“We believe that his stepping down will come as a blessing in disguise to the workers because he never cared about the impact the ORP had on them,” said Jack Tlhagale, Secretary General of Botswana Mine Workers Union. “We hope that the new MD will stop ORP in its tracks, therefore saving a lot of people’s jobs.”
Tlhagale had in the past said that the company was giving an inaccurate job loss estimation because more job losses were to be expected from the privatization and outsourcing initiative that the company would be carrying out alongside the ORP.
The union reveals that it has never really seen Marole’s importance in the negotiation procedures between them and the company management because he was pro-shareholders and never about the man on the ground.
The Trade Union earlier this year petitioned Marole against the implementation of the ORP to no avail because months later, the MD wrote a memo in which he notified his employees that the review was well underway.
They however stated that a lot of their hopes will be pinned on the new MD whom they feel will have the power to prevent the job losses that are to be expected from the project.
For the past two years, Debswana has been consistently portrayed in bad light over a range of issues, including how it handled the global recession.
During the first quarter of 2008 when the company was reportedly affected by the global recession, production levels were cut down; some mine workers were relieved of their duties while some were forced to take early retirement packages.

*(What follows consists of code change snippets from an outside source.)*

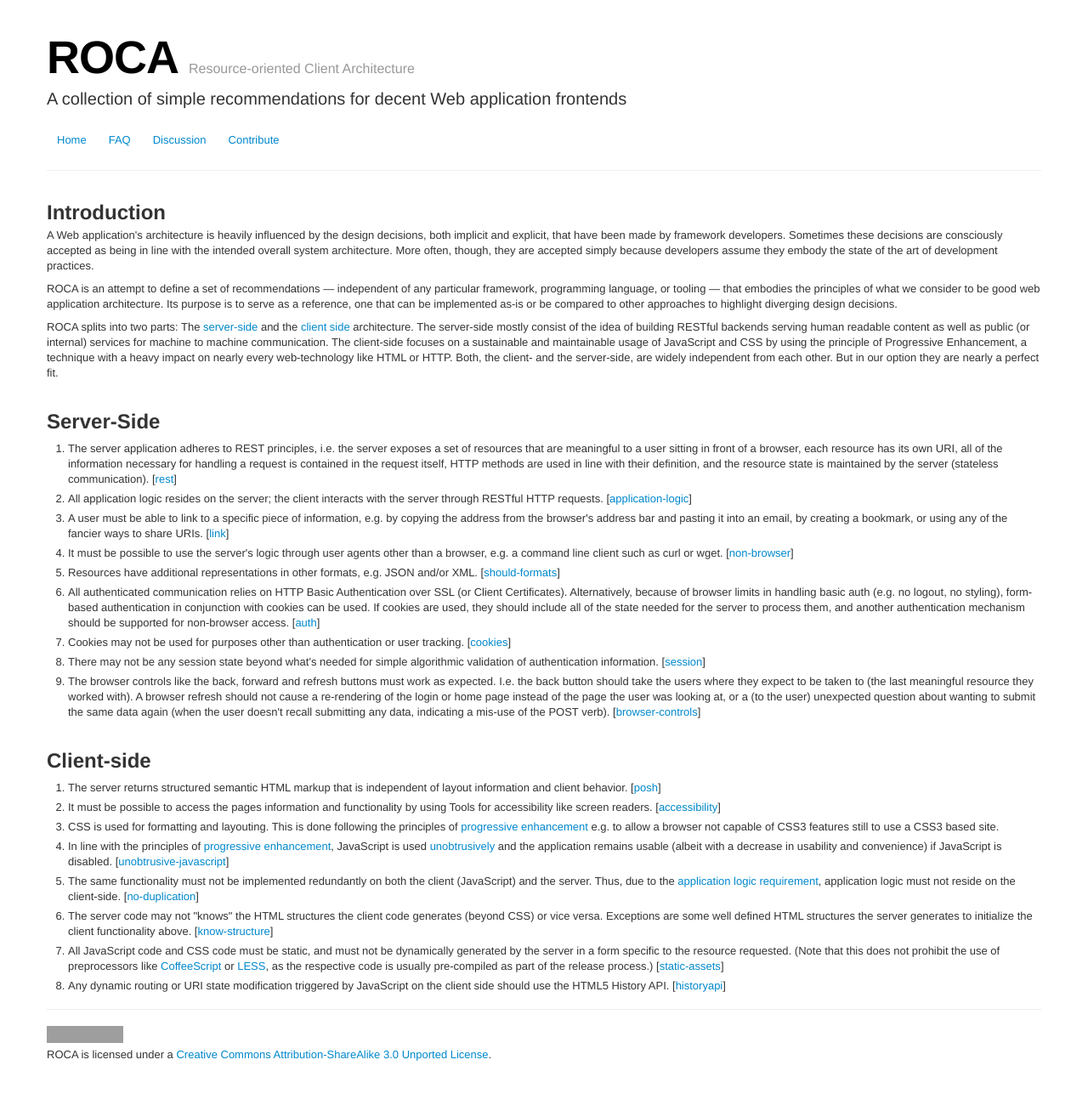
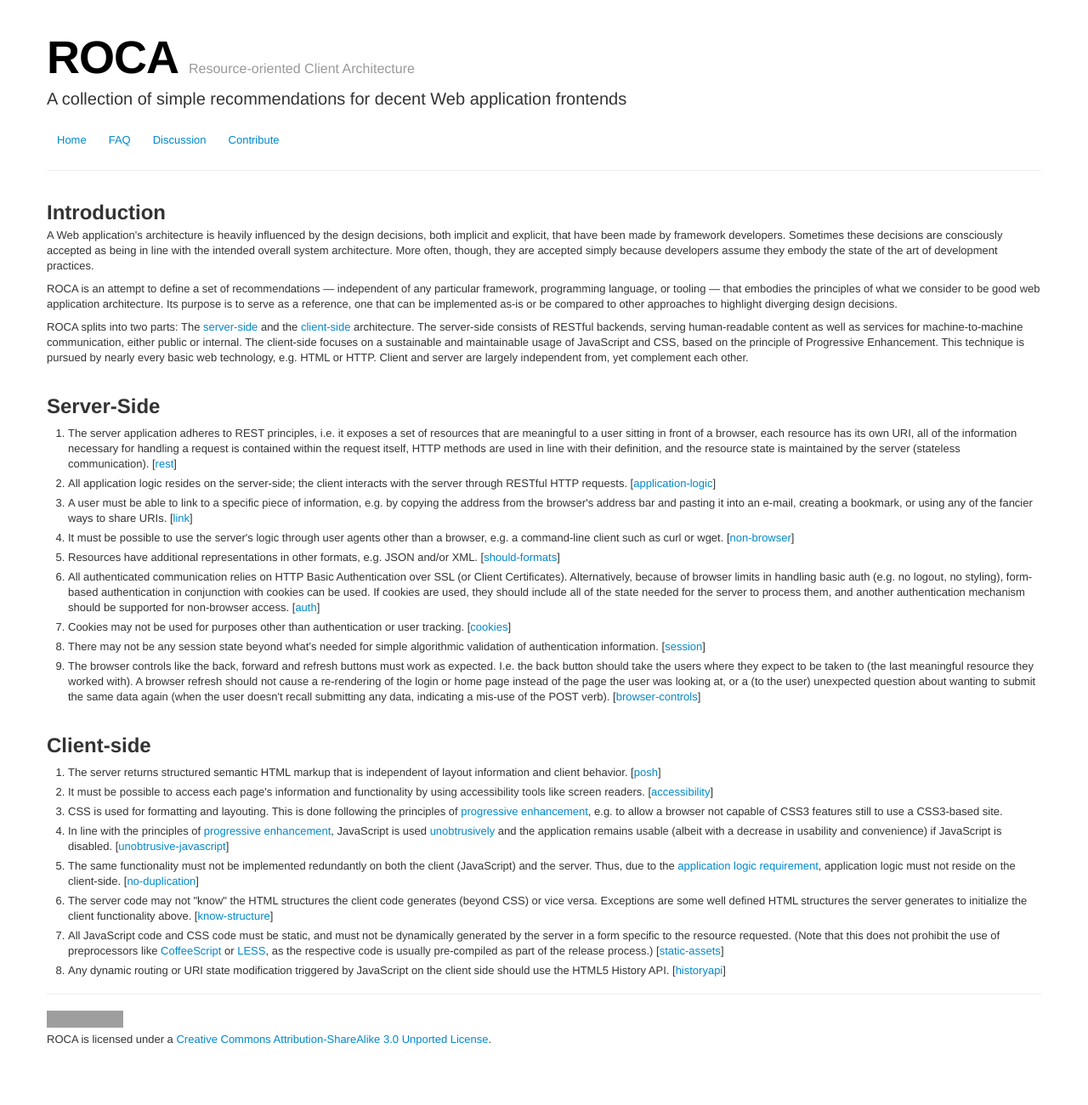
Before and after one commit to innoq/ROCA, a Jekyll site: the page built from index.html, in a window 1280 px wide. Shown: the whole page at 85% size. Built offline with Jekyll 4.4.1, drawn with Linux system fonts in a browser that asks for light colours; grey boxes are pictures that could not be loaded.

Commit message:
various adjustments

```diff
--- a/index.html
+++ b/index.html
@@ -20,42 +20,42 @@ title: "ROCA: Resource-oriented Client Architecture"
 	decisions.
 </p>
 <p>ROCA splits into two parts: The <a href="#server-side">server-side</a>
-    and the <a href="#client-side">client side</a> architecture.
-    The server-side mostly consist of the idea of building
-    RESTful backends serving human readable content as well as public (or
-    internal) services for machine to machine communication.
+    and the <a href="#client-side">client-side</a> architecture.
+    The server-side consists of
+    RESTful backends, serving human-readable content as well as
+    services for machine-to-machine communication, either public or internal.
     The client-side focuses on a sustainable and maintainable usage of
-    JavaScript and CSS by using the principle of Progressive
-    Enhancement, a technique with a heavy impact on nearly every
-    web-technology like HTML or HTTP.
-    Both, the client- and the server-side, are widely independent
-    from each other. But in our option they are nearly a perfect fit.
+    JavaScript and CSS, based on the principle of Progressive
+    Enhancement. This technique is pursued by nearly every basic
+    web technology, e.g. HTML or HTTP.
+    Client and server are largely independent
+    from, yet complement each other.
 
-<h2 id="client-side">Server-Side</h2>
+<h2 id="server-side">Server-Side</h2>
 <ol>
 	<li id="rest">The server application adheres to
-		REST principles, i.e. the server exposes a set of
+		REST principles, i.e. it exposes a set of
 		resources that are meaningful to a user sitting in
 		front of a browser, each resource has its own URI, all
 		of the information necessary for handling a request is
-		contained in the request itself, HTTP methods are used
+		contained within the request itself, HTTP methods are used
 		in line with their definition, and the resource state
 		is maintained by the server (stateless
 		communication). [<a href="#rest">rest</a>]
 	</li>
 	<li id="application-logic">All application logic resides
-		on the server; the client interacts with the server through
+		on the server-side; the client interacts with the server through
 		RESTful HTTP requests. [<a href="#application-logic">application-logic</a>]
 	</li>
 	<li id="link">A user must be able to link to a specific
 		piece of information, e.g. by copying the address from the
-		browser's address bar and pasting it into an email, by
+		browser's address bar and pasting it into an e-mail,
 		creating a bookmark, or using any of the fancier ways to
 		share URIs. [<a href="#link">link</a>]
 	</li>
 	<li id="non-browser">It must be possible to use
 		the server's logic through user agents other than a browser,
-		e.g. a command line client such as curl or
+		e.g. a command-line client such as curl or
 		wget. [<a href="#non-browser">non-browser</a>]
 	</li>
 	<li id="should-formats">Resources have additional representations in other formats, e.g.
@@ -98,15 +98,15 @@ title: "ROCA: Resource-oriented Client Architecture"
 		independent of layout information and client behavior.
 		[<a href="#posh">posh</a>]
 	</li>
-	<li id="accessibility">It must be possible to access the pages information
-	    and functionality by using Tools for accessibility like screen readers.
+	<li id="accessibility">It must be possible to access each page's information
+	    and functionality by using accessibility tools like screen readers.
 	    [<a href="#accessibility">accessibility</a>]
 	</li>
 	<li id="layout">
 	    CSS is used for formatting and layouting. This is done following the
 	    principles of <a href="http://en.wikipedia.org/wiki/Progressive_enhancement"
-		title="Progressive enhancement">progressive enhancement</a> e.g. to allow
-		a browser not capable of CSS3 features still to use a CSS3 based site.
+		title="Progressive enhancement">progressive enhancement</a>, e.g. to allow
+		a browser not capable of CSS3 features still to use a CSS3-based site.
 	</li>
 	<li id="unobtrusive-javascript">In line with the principles
 		of <a href="http://en.wikipedia.org/wiki/Progressive_enhancement"
@@ -123,7 +123,7 @@ title: "ROCA: Resource-oriented Client Architecture"
 		requirement</a>, application logic must not reside on the client-side.
 		 [<a href="#no-duplication" class="anchor">no-duplication</a>]
 	</li>
-	<li id="know-structure"> The server code may not "knows" the
+	<li id="know-structure"> The server code may not "know" the
 		HTML structures the client code generates (beyond CSS) or
 		vice versa. Exceptions are some well defined HTML structures the server
 		generates to initialize the client functionality above.
```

This was also followed by salary increments disputes that led to workers demonstrations at different Debswana plants.
The attention grabbing Nchindo case also painted the company, especially the board, in a bad light as even Magistrate Lot Moroka critised them of negligence.

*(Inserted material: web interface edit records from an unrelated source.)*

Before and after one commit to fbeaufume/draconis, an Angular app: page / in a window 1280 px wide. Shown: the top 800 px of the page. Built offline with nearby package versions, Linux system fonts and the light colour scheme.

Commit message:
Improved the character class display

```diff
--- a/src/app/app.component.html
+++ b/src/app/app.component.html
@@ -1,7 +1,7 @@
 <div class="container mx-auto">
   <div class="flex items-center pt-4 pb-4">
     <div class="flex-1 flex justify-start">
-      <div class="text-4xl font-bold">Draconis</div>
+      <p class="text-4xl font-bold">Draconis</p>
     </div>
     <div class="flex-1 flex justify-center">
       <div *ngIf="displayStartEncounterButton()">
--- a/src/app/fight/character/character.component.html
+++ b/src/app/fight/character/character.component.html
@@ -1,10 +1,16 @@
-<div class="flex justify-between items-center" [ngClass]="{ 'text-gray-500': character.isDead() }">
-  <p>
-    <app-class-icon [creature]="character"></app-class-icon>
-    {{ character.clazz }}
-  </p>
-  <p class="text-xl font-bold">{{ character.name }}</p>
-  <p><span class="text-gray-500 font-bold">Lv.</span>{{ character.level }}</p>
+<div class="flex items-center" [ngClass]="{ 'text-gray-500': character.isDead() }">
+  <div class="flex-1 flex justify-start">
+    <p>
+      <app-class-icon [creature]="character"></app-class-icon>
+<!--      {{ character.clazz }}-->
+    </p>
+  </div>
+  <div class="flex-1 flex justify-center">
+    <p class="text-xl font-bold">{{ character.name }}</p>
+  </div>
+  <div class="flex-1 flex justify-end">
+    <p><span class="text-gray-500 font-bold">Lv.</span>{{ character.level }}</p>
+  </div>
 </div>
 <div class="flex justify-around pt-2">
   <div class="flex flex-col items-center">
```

The company has also struggled to find a permanent General Manager (GM) for Orapa, Letlhakane and Damtshaa Mines (OLM) after long serving employee Seb Sebetlela left the company for Tati Nickel. For two years, the position has been filled by temporary GMs.

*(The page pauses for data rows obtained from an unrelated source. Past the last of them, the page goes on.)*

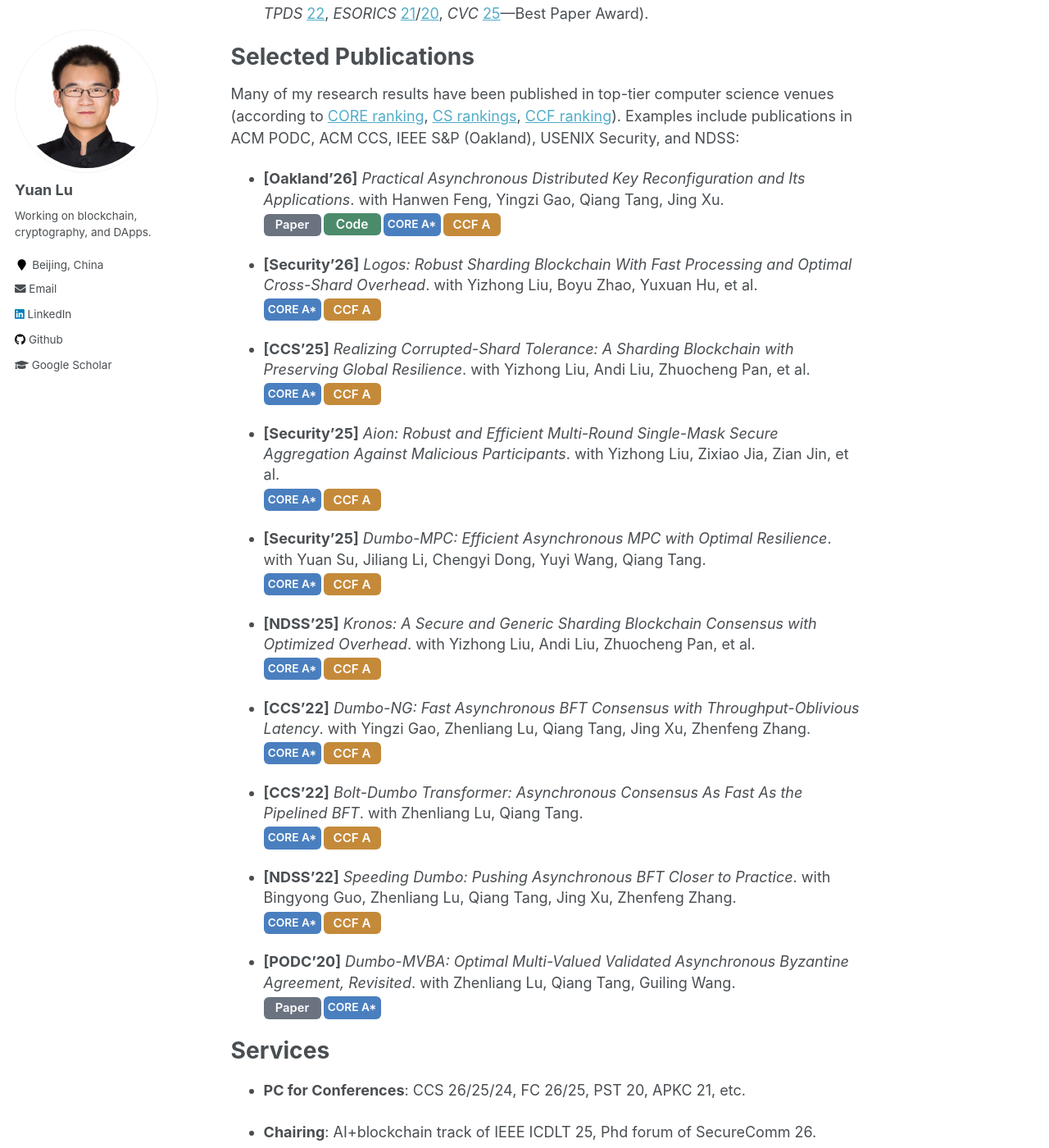
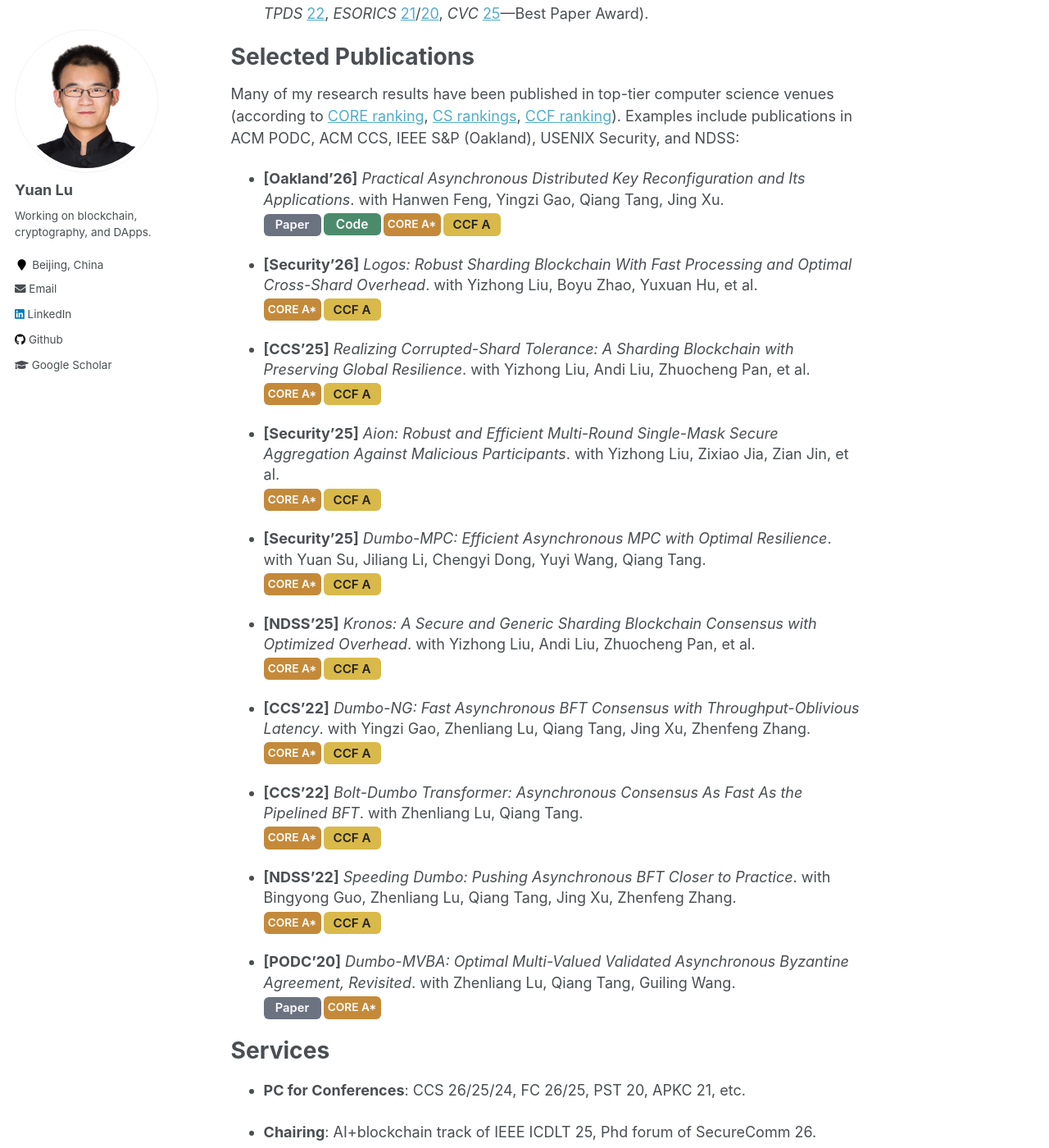
Before and after one commit to yylluu/yylluu.github.io, a Jekyll site: the page built from _pages/about.md, in a window 1280 px wide and 1400 px high, scrolled down 820 px. Shown: the whole window at 82% size. Built offline with Jekyll 4.4.1, drawn with Linux system fonts in a browser that asks for light colours.

Commit message:
Update custom.html

```diff
--- a/_includes/head/custom.html
+++ b/_includes/head/custom.html
@@ -75,12 +75,13 @@
 
 .badge-core {
   font-size: 0.76em;
-  background-color: #4a7fbf;   /* softened academic blue */
+  background-color: #c48a3a;   /* muted amber */
 }
 
 .badge-ccf {
   font-size: 0.84em;
-  background-color: #c48a3a;   /* muted amber */
+  background-color: #d9b94a;   /* low-contrast yellow */
+  color: #222;                /* optional: darker text for readability */
 }
 
 /* Publication list spacing */
```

Meanwhile, the press has been publishing ‘classified’ information known only to those attending the closed meetings, open only to shareholders. Most of what has been reported has in time turned out to be factual.
The company has since launched a security breech investigation as to who amongst them is leaking information to the press.
This past week, Debswana Group Manager of Public and Corporate Affairs, Ester Kanaimba-Senai released a statement in which she said that, “There has been a growing trend this year that key confidential corporate information solely meant for employees and various Board of Directors committees is leaked to the media and other third parties, Even personnel information has been leaked to the media who should not have that information.
“Management takes this matter very seriously since it poses a threat to our business, our reputation and, in some cases, even the security of some individuals. Whether this is done with an ulterior motive to tarnish the name of the Company and its leadership or to achieve the sectarian objectives of some individual(s), it is a concern that this has happened,” said Kanaimba.
The union is, however, skeptical of Debswana’s intentions. They said that Debswana is a public company and should therefore have transparency in order to observe good governance.
According to the union, if the company was transparent, it wouldn’t be worried about having a leak because the information that the media has will already be public knowledge.
“The question then remains: what is it they are hiding?” asked Tlhagale.